  1. Drop omnibus items about “overall teaching effectiveness” and “value of the course” from teaching evaluations (SET): They are misleading.
  2. Do not average or compare averages of SET scores: Such averages do not make sense statistically. Instead, report the distribution of scores, the number of responders, and the response rate.
  3. When response rates are low, extrapolating from responders to the whole class is unreliable.
  4. Pay attention to student comments—but understand their limitations. Students typically are not well situated to evaluate pedagogy.
  5. Avoid comparing teaching in courses of different types, levels, sizes, functions, or disciplines.
  6. Use teaching portfolios as part of the review process.
  7. Use classroom observation as part of milestone reviews.
  8. To improve teaching and evaluate teaching fairly and honestly, spend more time observing the teaching and looking at teaching materials.


  1. We find that teacher quality matters substantially and that our measure of effectiveness is negatively correlated with the students’ evaluations of professors. A simple theory rationalizes this result under the assumption that students evaluate professors based on their realized utility, an assumption that is supported by additional evidence that the evaluations respond to meteorological conditions."

    Forgive me, I'm a little slow. Did the Braga et al. article just say these things?
    1) the more popular a teacher, the less effective they were.
    2) the easier the grade ("realized utility," the more popular the professor.
    3) and the weather also affected evaluations.

    I looked at the calendar, it's not April 1.
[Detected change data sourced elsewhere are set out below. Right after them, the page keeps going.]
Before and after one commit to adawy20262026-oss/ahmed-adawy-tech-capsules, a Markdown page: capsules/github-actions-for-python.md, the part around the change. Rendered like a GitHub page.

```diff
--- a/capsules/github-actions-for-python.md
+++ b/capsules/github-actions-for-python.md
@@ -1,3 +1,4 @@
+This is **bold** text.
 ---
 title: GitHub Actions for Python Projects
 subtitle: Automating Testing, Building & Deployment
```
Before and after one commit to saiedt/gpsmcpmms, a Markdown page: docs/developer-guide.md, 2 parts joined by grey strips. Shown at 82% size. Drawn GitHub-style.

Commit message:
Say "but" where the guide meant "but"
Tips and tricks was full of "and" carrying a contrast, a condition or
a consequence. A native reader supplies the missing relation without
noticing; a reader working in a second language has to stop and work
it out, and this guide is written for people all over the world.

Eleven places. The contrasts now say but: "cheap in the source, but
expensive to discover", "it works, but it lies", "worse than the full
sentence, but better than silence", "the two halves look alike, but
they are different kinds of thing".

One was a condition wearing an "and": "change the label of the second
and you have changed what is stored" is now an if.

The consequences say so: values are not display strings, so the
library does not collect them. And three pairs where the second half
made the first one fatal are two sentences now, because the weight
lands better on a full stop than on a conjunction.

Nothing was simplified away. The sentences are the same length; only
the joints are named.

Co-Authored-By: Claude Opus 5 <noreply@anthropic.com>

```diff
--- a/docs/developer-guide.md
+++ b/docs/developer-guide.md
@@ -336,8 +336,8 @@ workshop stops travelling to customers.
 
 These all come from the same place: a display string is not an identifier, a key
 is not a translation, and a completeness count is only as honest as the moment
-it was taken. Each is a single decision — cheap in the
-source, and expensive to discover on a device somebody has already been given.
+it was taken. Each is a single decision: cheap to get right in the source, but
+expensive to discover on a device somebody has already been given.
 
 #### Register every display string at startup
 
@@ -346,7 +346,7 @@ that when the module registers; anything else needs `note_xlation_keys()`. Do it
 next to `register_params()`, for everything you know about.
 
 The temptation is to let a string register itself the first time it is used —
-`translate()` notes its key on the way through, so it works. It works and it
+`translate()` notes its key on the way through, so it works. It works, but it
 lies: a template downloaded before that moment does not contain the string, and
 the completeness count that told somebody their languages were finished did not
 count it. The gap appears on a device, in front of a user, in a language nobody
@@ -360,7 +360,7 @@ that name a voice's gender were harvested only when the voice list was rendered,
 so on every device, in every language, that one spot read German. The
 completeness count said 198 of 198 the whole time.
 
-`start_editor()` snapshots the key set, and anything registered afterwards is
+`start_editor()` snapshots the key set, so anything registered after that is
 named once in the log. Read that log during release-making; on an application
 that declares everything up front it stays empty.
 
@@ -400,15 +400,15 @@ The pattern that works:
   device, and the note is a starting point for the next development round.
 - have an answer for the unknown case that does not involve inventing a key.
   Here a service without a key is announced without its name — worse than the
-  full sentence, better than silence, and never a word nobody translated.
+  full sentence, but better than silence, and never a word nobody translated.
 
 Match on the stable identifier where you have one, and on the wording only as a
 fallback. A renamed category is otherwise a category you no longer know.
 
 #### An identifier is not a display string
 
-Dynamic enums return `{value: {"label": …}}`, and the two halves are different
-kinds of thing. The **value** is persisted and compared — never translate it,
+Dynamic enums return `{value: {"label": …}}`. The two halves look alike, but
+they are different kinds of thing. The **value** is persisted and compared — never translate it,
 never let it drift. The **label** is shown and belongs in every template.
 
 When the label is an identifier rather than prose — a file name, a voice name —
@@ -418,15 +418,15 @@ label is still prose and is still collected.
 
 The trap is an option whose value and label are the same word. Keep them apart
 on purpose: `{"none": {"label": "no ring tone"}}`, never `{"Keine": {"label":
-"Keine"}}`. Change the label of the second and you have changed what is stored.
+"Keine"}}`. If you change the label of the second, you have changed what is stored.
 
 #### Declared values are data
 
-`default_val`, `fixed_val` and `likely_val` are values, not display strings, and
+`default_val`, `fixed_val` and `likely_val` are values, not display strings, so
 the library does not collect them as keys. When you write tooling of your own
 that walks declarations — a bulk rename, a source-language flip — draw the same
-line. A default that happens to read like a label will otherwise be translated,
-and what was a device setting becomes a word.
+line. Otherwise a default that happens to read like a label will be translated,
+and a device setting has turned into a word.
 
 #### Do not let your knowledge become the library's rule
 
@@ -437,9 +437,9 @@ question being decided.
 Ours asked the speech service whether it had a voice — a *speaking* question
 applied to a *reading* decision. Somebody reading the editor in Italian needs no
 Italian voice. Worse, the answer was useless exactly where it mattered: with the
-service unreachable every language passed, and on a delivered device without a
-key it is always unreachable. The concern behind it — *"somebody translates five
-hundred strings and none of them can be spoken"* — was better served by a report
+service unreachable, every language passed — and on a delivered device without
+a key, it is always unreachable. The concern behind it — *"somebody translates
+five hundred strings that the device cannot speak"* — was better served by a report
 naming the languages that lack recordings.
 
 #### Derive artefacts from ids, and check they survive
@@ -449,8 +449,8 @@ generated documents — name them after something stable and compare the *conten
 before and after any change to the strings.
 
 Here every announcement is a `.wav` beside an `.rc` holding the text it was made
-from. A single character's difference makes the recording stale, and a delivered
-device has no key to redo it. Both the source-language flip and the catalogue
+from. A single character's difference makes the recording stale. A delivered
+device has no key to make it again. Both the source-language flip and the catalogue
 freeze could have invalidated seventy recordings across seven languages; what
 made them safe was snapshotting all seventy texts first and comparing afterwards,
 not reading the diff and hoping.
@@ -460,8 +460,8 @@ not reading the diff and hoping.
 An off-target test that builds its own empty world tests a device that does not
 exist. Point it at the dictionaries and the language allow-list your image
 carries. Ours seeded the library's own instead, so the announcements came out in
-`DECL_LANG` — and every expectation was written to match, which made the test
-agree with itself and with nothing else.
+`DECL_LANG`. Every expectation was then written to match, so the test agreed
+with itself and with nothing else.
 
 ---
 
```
  2. I only realized that I could actually read the evaluations for the classes I have TA-ed online after I graduated. Reading them was eye-opening to say the least....